On Jan. 14, China’s National Development and Reform Commission announced two programs intended to reduce nutrients and improve drinking water quality in the Yangtze River Delta near Shanghai.
The first program focuses on the country’s largest man-made reservoir, Qiandao Reservoir in Zhejiang Province, and the upstream basin of the Xin’an River. The program so far includes 173 projects to be completed by 2020 and funded by 12.7 billion Yuan (US$2 billion ) in government grants. Projects are intended to cut chemical oxygen demand by reducing ammonia and phosphorus.
Under the second plan, focusing on Tai Lake, Jiangsu and Zhejiang provinces and Shanghai municipality are responsible for reducing ammonia, total nitrogen and total phosphorus. Zhejiang province has set up 81 monitoring stations, providing environmental officials with real-time water quality data. Evaluations of officials from these jurisdictions will take into account efforts to meet the outlined goals.
Other efforts are underway to protect drinking water in rural areas. On Jan. 14, China’s National Development and Reform Commission, National Health and Family Planning Commission, and the ministries of Water Resources, Environmental Protection, and Finance released a document outlining agency responsibilities and funding allocation. Local governments are primarily responsible for drinking water quality in rural areas, and funding will be provided by the central government.
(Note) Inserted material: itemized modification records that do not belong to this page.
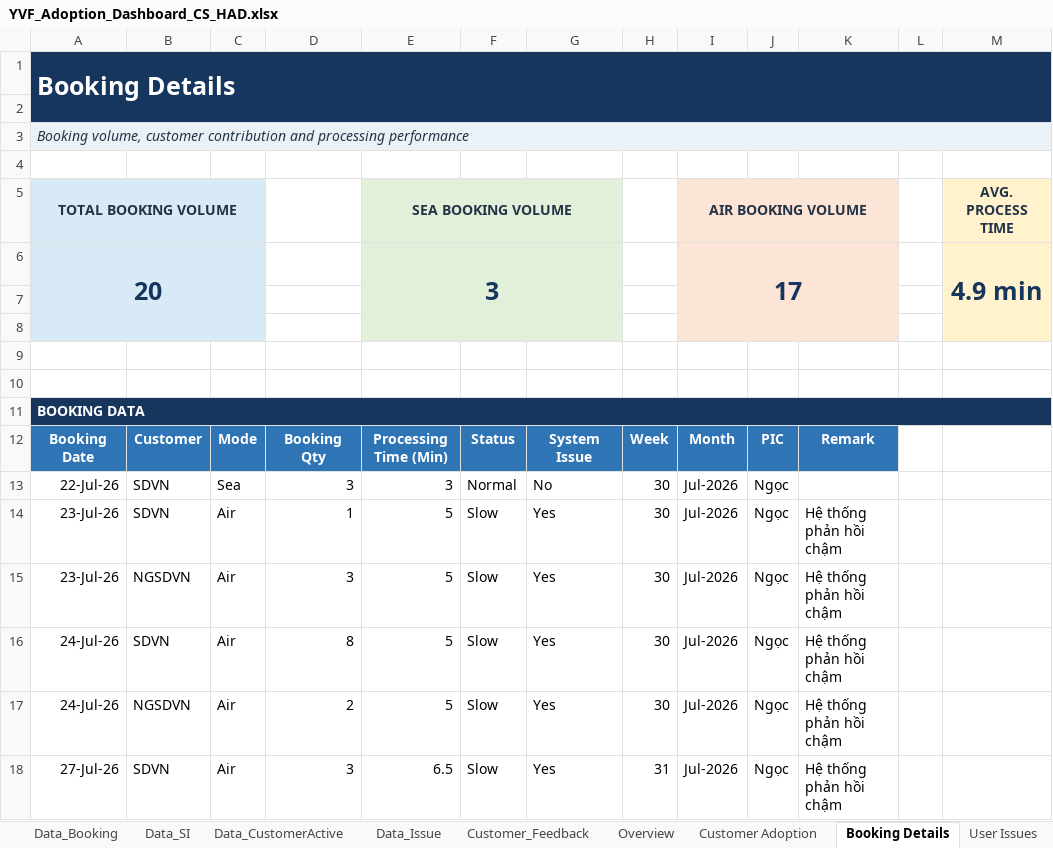
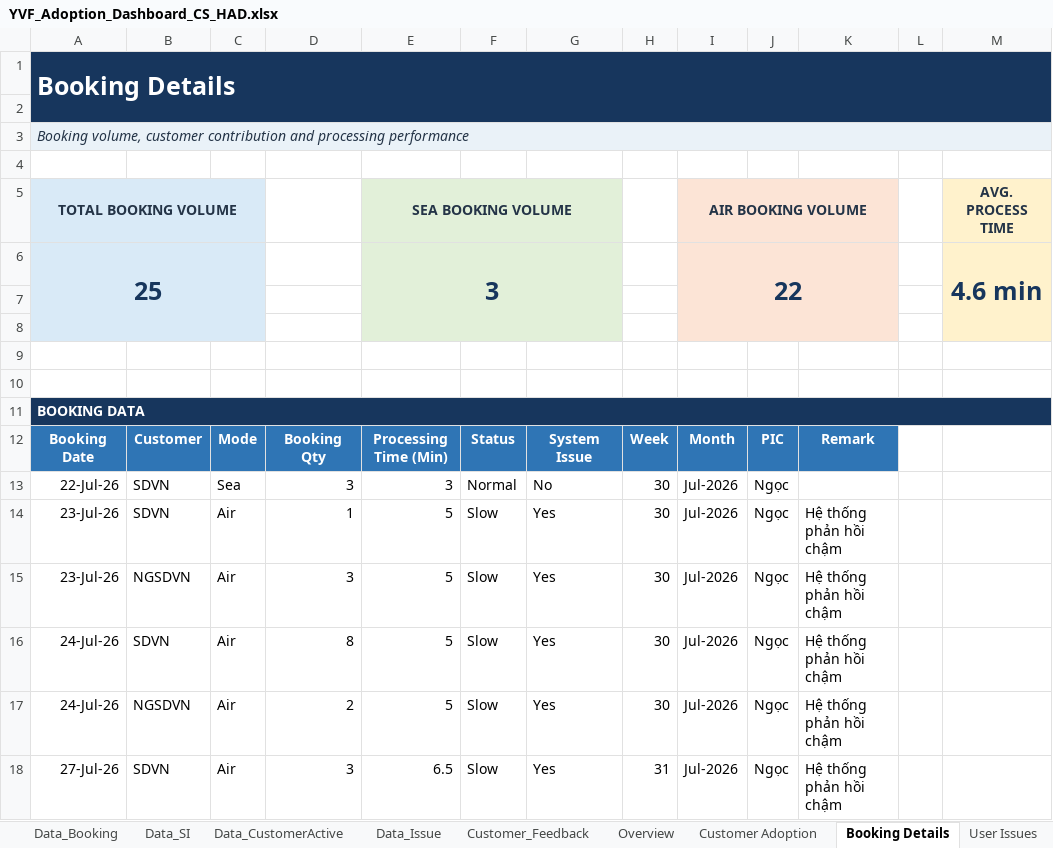
Before and after one commit to NgocYlvn/yvf-dashboard, an Excel workbook: YVF_Adoption_Dashboard_CS_HAD.xlsx, sheet Booking Details, drawn as a sheet; values as stored, in another font and other column widths than the file's, no borders; removed rows and columns are numbered as before the commit, all else as after; the diff names each change by its address in the sheet, - before the commit and + after, or states it on an @@ line.

```diff
--- a/YVF_Adoption_Dashboard_CS_HAD.xlsx (sheet Booking Details)
+++ b/YVF_Adoption_Dashboard_CS_HAD.xlsx (sheet Booking Details)
-row 6: 20 |  |  |  | 3 |  |  |  | 17 |  |  |  | 4.9 min
+row 6: 25 |  |  |  | 3 |  |  |  | 22 |  |  |  | 4.6 min
```
Also changed, not shown: sheet Data_Booking, sheet Overview, sheet Enhancement Requests, sheet Customer Adoption, sheet Data_CustomerActive, sheet User Issues, charts or pictures, 3 other files.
China also is working to protect groundwater resources along the Hai River, where groundwater depletion has occurred as nearby municipalities, such as Beijing, have grown. Using data from 565 monitoring stations, officials will develop protection plans and projects.
Also dealing with water quantity, the Standing Committee of the People’s Congress of Hubei province implemented water consumption quotas that will take effect April 1. Water consumption quotas exist in 29 provinces and autonomous regions, according to the Ministry of Water Resources, and also are being established at the county level.
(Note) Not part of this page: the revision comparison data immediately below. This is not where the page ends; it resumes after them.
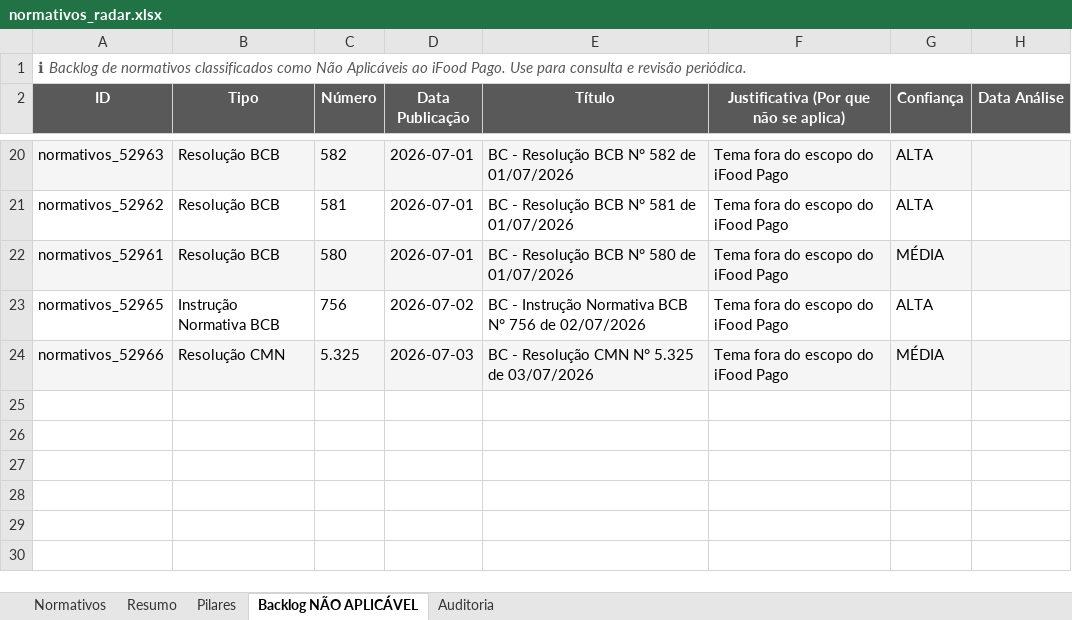
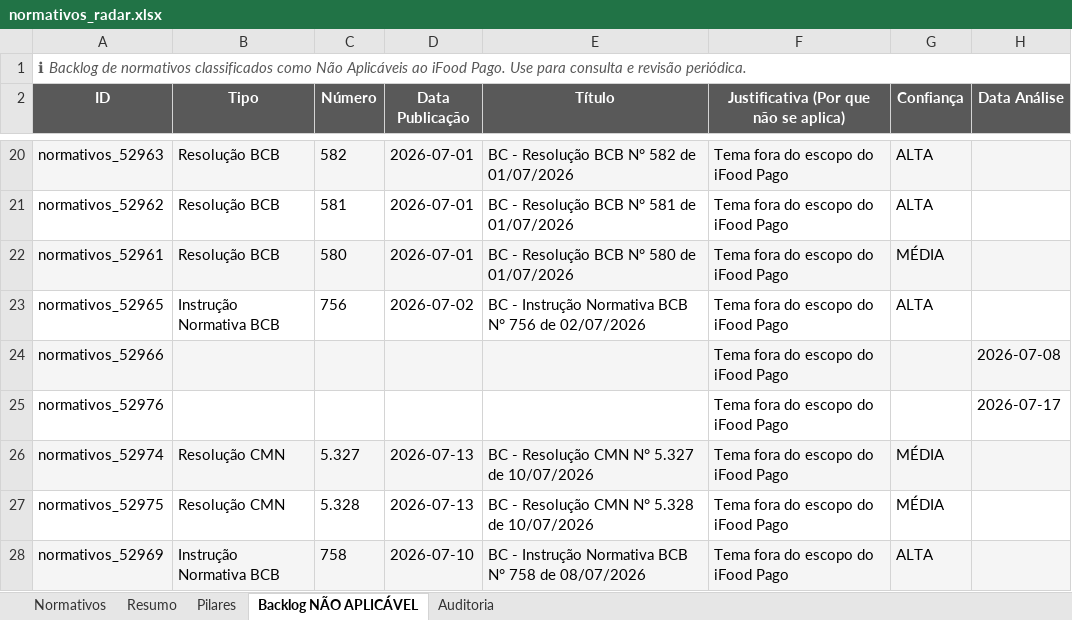
Before and after one commit to giovannabatistutti-ctrl/normativos_md, an Excel workbook: planilha/normativos_radar.xlsx, sheet Backlog NÃO APLICÁVEL, drawn as a sheet; only a part is shown, gaps mark what is left out; values as stored, in another font and other column widths than the file's, no borders; the diff names each change by its address in the sheet, - before the commit and + after, or states it on an @@ line.

Commit message:
chore: atualiza planilha normativos_radar.xlsx

```diff
--- a/planilha/normativos_radar.xlsx (sheet Backlog NÃO APLICÁVEL)
+++ b/planilha/normativos_radar.xlsx (sheet Backlog NÃO APLICÁVEL)
-B24 (Tipo): Resolução CMN
+B24 (Tipo): (empty)
-C24 (Número): 5.325
+C24 (Número): (empty)
-D24 (Data Publicação): 2026-07-03
+D24 (Data Publicação): (empty)
-E24 (Título): BC - Resolução CMN N° 5.325 de 03/07/2026
+E24 (Título): (empty)
-G24 (Confiança): MÉDIA
+G24 (Confiança): (empty)
-H24 (Data Análise): (empty)
+H24 (Data Análise): 2026-07-08
+row 25: normativos_52976 |  |  |  |  | Tema fora do escopo do iFood Pago |  | 2026-07-17
+row 26: normativos_52974 | Resolução CMN | 5.327 | 2026-07-13 | BC - Resolução CMN N° 5.327 de 10/07/2026 | Tema fora do escopo do iFood Pago | MÉDIA
+row 27: normativos_52975 | Resolução CMN | 5.328 | 2026-07-13 | BC - Resolução CMN N° 5.328 de 10/07/2026 | Tema fora do escopo do iFood Pago | MÉDIA
+row 28: normativos_52969 | Instrução Normativa BCB | 758 | 2026-07-10 | BC - Instrução Normativa BCB N° 758 de 08/07/2026 | Tema fora do escopo do iFood Pago | ALTA
```
Also changed, not shown: sheet Normativos, sheet Pilares, sheet Auditoria, sheet Resumo.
Finally, China also is focusing on protecting natural systems, from the ecological red line system to wetland protection efforts. According to a five-year study released by the State Forestry Administration on Jan. 13, China has lost 8.82% of its wetlands over the last 10 years. Wetlands now cover 5.58% of China or about 53.4 million ha (132 million ac), and these remaining wetlands are in danger due to rapid urbanization.
According to the State Forestry Administration’s vice director, as reported by Bloomberg BNA, funding has been inadequate, and not all allocated funds have been spent on wetlands protection. Funding pledged for 2011–2015 is about 12.9 billion Yuan (US$2.1 billion ), and about half that has been spent on wetland protection so far.
A national Wetlands Protection Law was proposed 10 years ago, but has not been finalized. However, the State Forestry Administration and National Development and Reform Commission are working on their own regulations, including some remediation plans that are part of agricultural pollution treatment programs. Further, efforts are underway in the provinces, as 19 have their own wetland protection regulations.